by Dean C. Allard
The Albatross began her third year of operation in
January 1885 when she
sailed from the Washington Navy Yard for a winter cruise in
Sea. As was typical, Baird’s letter of instruction to Tanner
directed that he combine practical with scientific work(13).
Initially the ship collected specimens and hydrographic data off
Cuba, Mexico's Yucatan Peninsula, and the U.S. Gulf coast. Then
the ship proceeded to an International Exposition in New Orleans,
La., where many visitors came on board.
Figure 15. - The chart room
in another effort by the Fish Commission to expand American
fisheries, the Albatross surveyed known fishing grounds
and located a productive, new red snapper bank near Cape San
Blas on the west coast of Florida (Tanner, 1887:3-26; USFC,
1887:xxvi-xxviii; Schroeder, 1922:166-167).
Following a now-familiar pattern, the Albatross deployed
for the summer of 1885 in northern waters, using Woods Hole
as her base. Initially the ship cruised in the Grand Banks region
collecting hydrographic data for a new contour map of those
highly productive fishing banks. Joseph W. Collins, the Commission’s
commercial fishing expert, personally directed this work. Later,
the vessel operated in deep oceanic waters off the Continental
Fish Commission spokesmen continued to state that the Albatross
was searching for the tilefish, but this was not Baird’s
only motivation. During one of her cruises out of Woods Hole,
the ship logged 11 deep-water stations with an average depth
of 1,923 fathoms, yielding numerous bottom specimens. As was
typical in Albatross operations during this period,
plankton also was collected by surface nets, continual hydrographic
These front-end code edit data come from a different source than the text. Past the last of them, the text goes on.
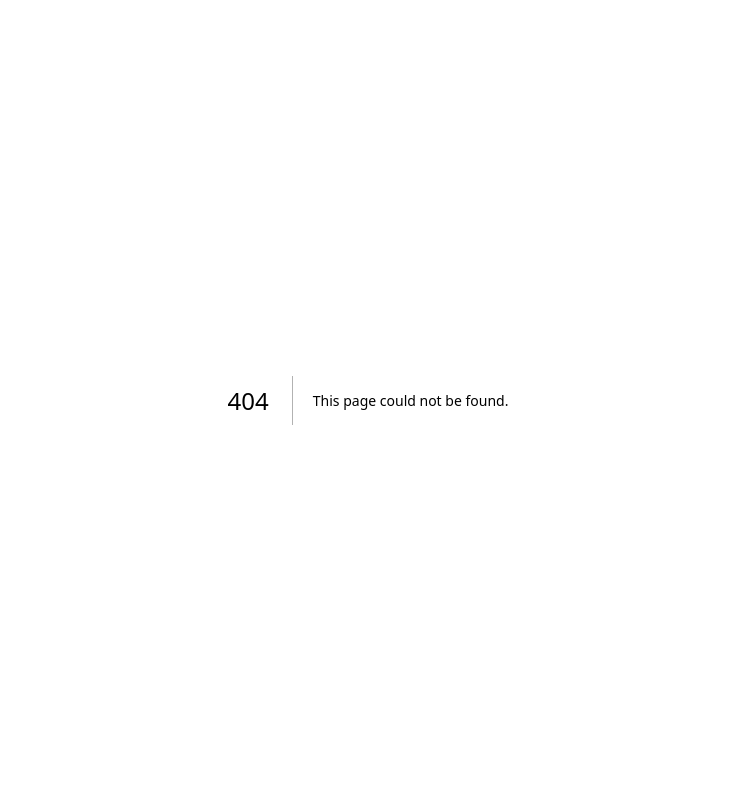
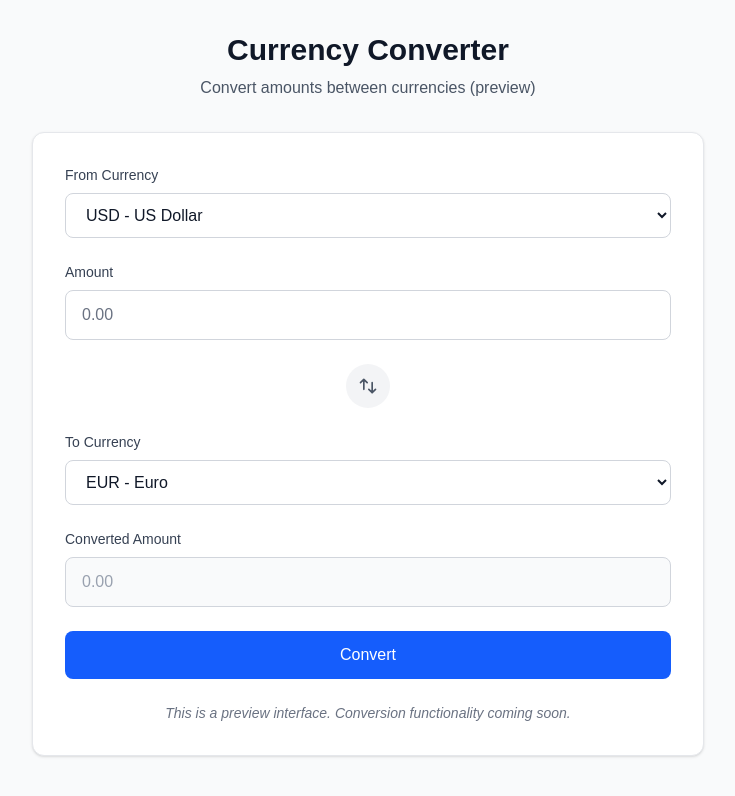
Before and after one commit to ChriskyMoe/Booksy, a Next.js app: page /currency-converter in a window 1280 px wide. Before the commit this address had no page. Shown: the top 796 px of the page, without its empty margins (272-1007 px from the left). Built offline with nearby package versions, Linux system fonts and the light colour scheme.

Commit message:
Converter_UI

```diff
--- /dev/null
+++ b/app/(authenticated)/currency-converter/page.tsx
@@ -0,0 +1,120 @@
+export default function CurrencyConverter() {
+    return (
+        <div className="min-h-screen bg-gray-50 p-4 md:p-6 lg:p-8">
+            <div className="max-w-2xl mx-auto">
+                {/* Header */}
+                <div className="text-center mb-8">
+                    <h1 className="text-3xl font-bold text-gray-900 mb-2">
+                        Currency Converter
+                    </h1>
+                    <p className="text-gray-600">
+                        Convert amounts between currencies (preview)
+                    </p>
+                </div>
+
+                {/* Main Card */}
+                <div className="bg-white rounded-xl shadow-sm border border-gray-200 p-6 md:p-8">
+                    <div className="space-y-6">
+                        {/* From Currency */}
+                        <div className="space-y-2">
+                            <label htmlFor="from-currency" className="block text-sm font-medium text-gray-700">
+                                From Currency
+                            </label>
+                            <select
+                                id="from-currency"
+                                className="w-full px-4 py-3 border border-gray-300 rounded-lg focus:ring-2 focus:ring-blue-500 focus:border-blue-500 bg-white text-gray-900"
+                                defaultValue="USD"
+                            >
+                                <option value="USD">USD - US Dollar</option>
+                                <option value="EUR">EUR - Euro</option>
+                                <option value="GBP">GBP - British Pound</option>
+                                <option value="JPY">JPY - Japanese Yen</option>
+                                <option value="THB">THB - Thai Baht</option>
+                                <option value="MMK">MMK - Myanmar Kyat</option>
+                                <option value="SGD">SGD - Singapore Dollar</option>
+                                <option value="AUD">AUD - Australian Dollar</option>
+                                <option value="CAD">CAD - Canadian Dollar</option>
+                                <option value="CHF">CHF - Swiss Franc</option>
+                                <option value="CNY">CNY - Chinese Yuan</option>
+                                <option value="INR">INR - Indian Rupee</option>
+                            </select>
+                        </div>
+
+                        {/* Amount Input */}
+                        <div className="space-y-2">
+                            <label htmlFor="amount" className="block text-sm font-medium text-gray-700">
+                                Amount
+                            </label>
+                            <input
+                                id="amount"
+                                type="number"
+                                placeholder="0.00"
+                                className="w-full px-4 py-3 border border-gray-300 rounded-lg focus:ring-2 focus:ring-blue-500 focus:border-blue-500 bg-white text-gray-900 placeholder-gray-500"
+                            />
+                        </div>
+
+                        {/* Swap Button */}
+                        <div className="flex justify-center">
+                            <button className="p-3 bg-gray-100 rounded-full hover:bg-gray-200 transition-colors">
+                                <svg className="h-5 w-5 text-gray-600" fill="none" stroke="currentColor" viewBox="0 0 24 24">
+                                    <path strokeLinecap="round" strokeLinejoin="round" strokeWidth={2} d="M7 16V4m0 0L3 8m4-4l4 4m6 0v12m0 0l4-4m-4 4l-4-4" />
+                                </svg>
+                            </button>
+                        </div>
+
+                        {/* To Currency */}
+                        <div className="space-y-2">
+                            <label htmlFor="to-currency" className="block text-sm font-medium text-gray-700">
+                                To Currency
+                            </label>
+                            <select
+                                id="to-currency"
+                                className="w-full px-4 py-3 border border-gray-300 rounded-lg focus:ring-2 focus:ring-blue-500 focus:border-blue-500 bg-white text-gray-900"
+                                defaultValue="EUR"
+                            >
+                                <option value="USD">USD - US Dollar</option>
+                                <option value="EUR">EUR - Euro</option>
+                                <option value="GBP">GBP - British Pound</option>
+                                <option value="JPY">JPY - Japanese Yen</option>
+                                <option value="THB">THB - Thai Baht</option>
+                                <option value="MMK">MMK - Myanmar Kyat</option>
+                                <option value="SGD">SGD - Singapore Dollar</option>
+                                <option value="AUD">AUD - Australian Dollar</option>
+                                <option value="CAD">CAD - Canadian Dollar</option>
+                                <option value="CHF">CHF - Swiss Franc</option>
+                                <option value="CNY">CNY - Chinese Yuan</option>
+                                <option value="INR">INR - Indian Rupee</option>
+                            </select>
+                        </div>
+
+                        {/* Converted Amount Output */}
+                        <div className="space-y-2">
+                            <label htmlFor="converted-amount" className="block text-sm font-medium text-gray-700">
+                                Converted Amount
+                            </label>
+                            <input
+                                id="converted-amount"
+                                type="text"
+                                placeholder="0.00"
+                                disabled
+                                className="w-full px-4 py-3 border border-gray-300 rounded-lg bg-gray-50 text-gray-500 placeholder-gray-400 cursor-not-allowed"
+                            />
+                        </div>
+
+                        {/* Convert Button */}
+                        <button className="w-full bg-blue-600 text-white py-3 px-6 rounded-lg font-medium hover:bg-blue-700 transition-colors focus:outline-none focus:ring-2 focus:ring-blue-500 focus:ring-offset-2">
+                            Convert
+                        </button>
+
+                        {/* Note */}
+                        <div className="text-center">
+                            <p className="text-sm text-gray-500 italic">
+                                This is a preview interface. Conversion functionality coming soon.
+                            </p>
+                        </div>
+                    </div>
+                </div>
+            </div>
+        </div>
+    );
+}
```
Also changed, not shown: 1 other file (tests, documents, lock files or other folders).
observations were made, and readings were obtained of the ocean’s
specific gravity, salinity, and temperature. In addition to
the scientists named previously, the Fish Commission’s
investigators during the summer of 1885 included Leslie A. Lee,
a naturalist from Bowdoin College, and William Libbey, Jr.,
a Princeton physical oceanographer (Tanner, 1887: 27–62;
NCAB, 1931:140–141; Deck Log(14).
On her return to Washington, D.C., in October 1885, the Albatross
undertook a limited investigation of the Gulf Stream region
off the Delaware and Chesapeake Capes and Cape Hatteras(15).
Aside from its scientific purpose, this activity probably was
associated with Baird’s interest in the spring and fall
migrations of coastal pelagic species. Nevertheless, a later
Congressional investigation of the Fish Commission alleged that
Spencer Baird never “thoroughly planned” an inquiry
into this subject (U.S. Congress, 1891:70–71).
The ship’s 1886 winter cruise was funded jointly by the
Navy and the Fish Commission. The Albatross cruised
mainly in the Bahamas area to collect hydrographic data. Baird
also directed the ship’s crew to determine if the Bahamas
were the winter home for the pelagic fish species that appeared
each spring off the Mid-Atlantic coast, but no evidence to support
that theory was found. However, useful data were collected for
the Commission on the sponge fisheries off Nassau. Productive
hauls of biological specimens also were taken from the Straits
of Florida and in the Gulf Stream south of Cape Hatteras (Tanner,
1888:605–606; USFC, 1892:x–xi).